(b) Manual battery breakingsource of human health injury and environmental damage through heavy spillage and lead contaminated dust formation: manual breaking usually relies on primitive tools, poorly protected workers and no environmental protection whatsoever. The situation is even worst in the case of sealed batteries, which are not easily drained, increasing dramatically the risk of heavy spillage and damage to human health. Therefore, it should be avoided at all costs;

(c) Mechanical battery breakingsource of lead particulate: the process of breaking batteries through crushing on hammer mills may spread lead particulate. However, the fact that the mill is sealed and uses copious quantities of water the formation of such particulates is prevented.

(d) Hydraulic separationscontaminated water leakage: the hydraulic separations, both metallic from organic and heavy organics from light organics, are usually preformed inside sealed machines and with a closed water system. However, if any water leakage occurs, it will be heavily contaminated by lead compounds;

(e) Plastic and ebonite chipscontaminated wastes: ebonite scraps removed from the breaking process may pose a problem, since they are usually contaminated by levels as high as 5% (w/w) of lead. Therefore, it is important that the final traces of lead are removed by a second wash, preferably in an alkaline solution, followed by another rinse prior to further treatment or disposal.

Gravita Reports 146% increase in its Q3 Net Profits

Lead and Lead Alloys ManufacturerGravita India Limited, Jaipur, has announced its Financial results for the quarter ended December 31, 2012. Consolidated Net total income for the quarter was Rs. 11307.01 Lacs, showing an increase of 59% over the total income for the corresponding quarter of previous year.

The EBITDA of the Company increased by 189% in Q3 FY 2012-13 compared to the corresponding quarter of previous year. Over the last 10 months, the Share of the Company has gained 21% outpacing the Sensex’s 14.5% gain. In addition to above the Board of Directors of the Company have declared 2nd Interim Dividend for the Financial Year 2012-13 @15% on total issued capital of the Company.
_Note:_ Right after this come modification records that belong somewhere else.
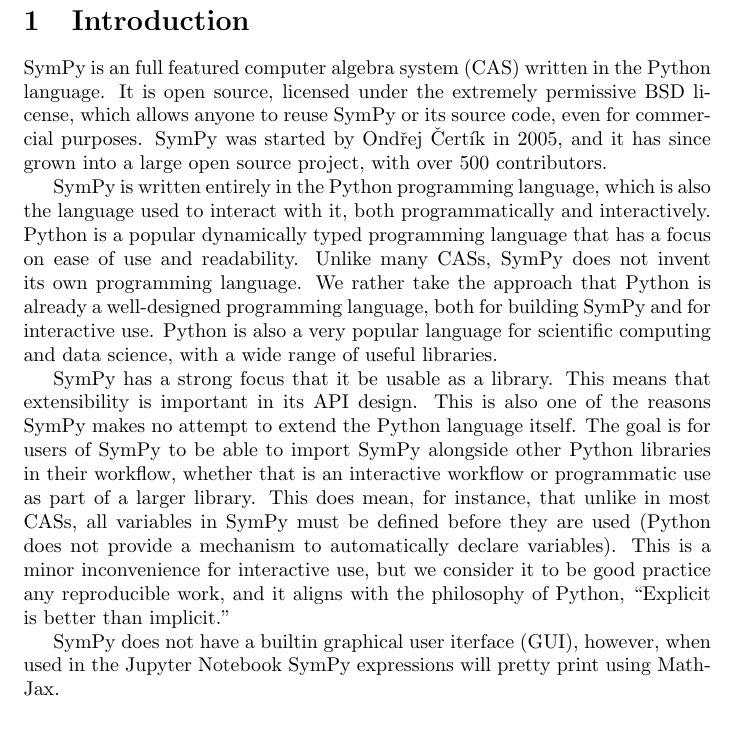
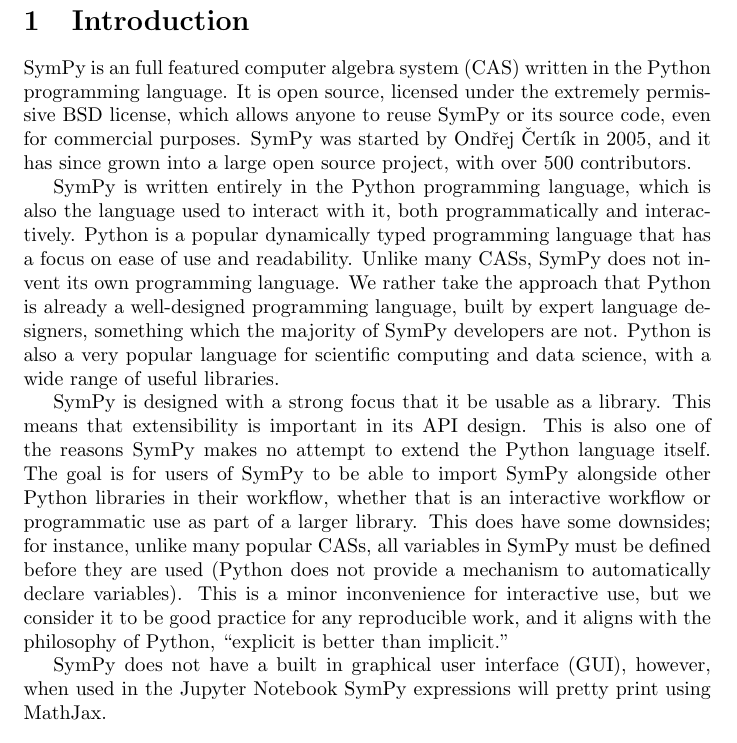
Before and after one commit to scolobb/sympy-paper, a LaTeX document (paper.tex, which reads introduction.tex): part of page 1 of 3, cut so that both start at the same text. Compiled offline with pdfLaTeX.

Commit message:
Some changes

```diff
--- a/introduction.tex
+++ b/introduction.tex
@@ -1,35 +1,39 @@
 SymPy is an full featured computer algebra system (CAS) written in the Python
-language. It is open source, licensed under the extremely permissive BSD
-license, which allows anyone to reuse SymPy or its source code, even for
-commercial purposes. SymPy was started by Ond\v{r}ej \v{C}ert\'{\i}k in 2005, and
-it has since grown into a large open source project, with over 500 contributors.
+programming language. It is open source, licensed under the extremely
+permissive BSD license, which allows anyone to reuse SymPy or its source code,
+even for commercial purposes. SymPy was started by Ond\v{r}ej \v{C}ert\'{\i}k
+in 2005, and it has since grown into a large open source project, with over
+500 contributors.
+% citation?
 
-SymPy is written entirely in the Python programming language, which is also
-the language used to interact with it, both programmatically and
+SymPy is written entirely in the Python programming language,
+% cite Python?
+which is also the language used to interact with it, both programmatically and
 interactively. Python is a popular dynamically typed programming language that
 has a focus on ease of use and readability. Unlike many CASs, SymPy does not
 invent its own programming language. We rather take the approach that Python
-is already a well-designed programming language, both for building SymPy and
-for interactive use. Python is also a very popular language for scientific
-computing and data science, with a wide range of useful libraries.
+is already a well-designed programming language, built by expert language
+designers, something which the majority of SymPy developers are not. Python is
+also a very popular language for scientific computing and data science, with a
+wide range of useful libraries.
 % Cite numpy, scipy, pandas
 % We could also cite
 % https://stackoverflow.com/research/developer-survey-2016#most-popular-technologies-per-occupation
 
-SymPy has a strong focus that it be usable as a library. This means that
-extensibility is important in its API design. This is also one of the reasons
-SymPy makes no attempt to extend the Python language itself. The goal is for
-users of SymPy to be able to import SymPy alongside other Python libraries in
-their workflow, whether that is an interactive workflow or programmatic use as
-part of a larger library. This does mean, for instance, that unlike in most
-CASs, all variables in SymPy must be defined before they are used (Python does
-not provide a mechanism to automatically declare variables). This is a minor
-inconvenience for interactive use, but we consider it to be good practice any
-reproducible work, and it aligns with the philosophy of Python, ``Explicit is
-better than implicit.''
+SymPy is designed with a strong focus that it be usable as a library. This
+means that extensibility is important in its API design. This is also one of
+the reasons SymPy makes no attempt to extend the Python language itself. The
+goal is for users of SymPy to be able to import SymPy alongside other Python
+libraries in their workflow, whether that is an interactive workflow or
+programmatic use as part of a larger library. This does have some downsides;
+for instance, unlike many popular CASs, all variables in SymPy must be defined
+before they are used (Python does not provide a mechanism to automatically
+declare variables). This is a minor inconvenience for interactive use, but we
+consider it to be good practice for any reproducible work, and it aligns with
+the philosophy of Python, ``explicit is better than implicit.''
 % cite https://www.python.org/dev/peps/pep-0020/
 
-SymPy does not have a builtin graphical user iterface (GUI), however, when
+SymPy does not have a built in graphical user interface (GUI), however, when
 used in the Jupyter Notebook
 % citation
 SymPy expressions will pretty print using MathJax.
```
The Company has recently expanded its Plant operations at Jammu and Senegal by implementing upgraded Plant & Machinery. The Company is in the process of establishing a new plant in Gujarat. The Company’s Jaipur Plant is also under expansion of production capacity. See Results on Gravita India Ltd.

Company Profile:

Gravita India Ltd. is Leading Indian Company having state-of-the-art Lead Processing unit at Jaipur (Rajasthan), INDIA. We carry out smelting of Lead Ore / Lead Concentrate / Lead Battery Scrap to produce primary & secondary Lead Metal, which is further transformed into Pure Lead, Specific Lead Alloy, Lead Oxides (Lead Sub-Oxide, Red Lead, and Litharge) and Lead Products like Lead Sheets, Lead Pipes etc. with proven technology and processes.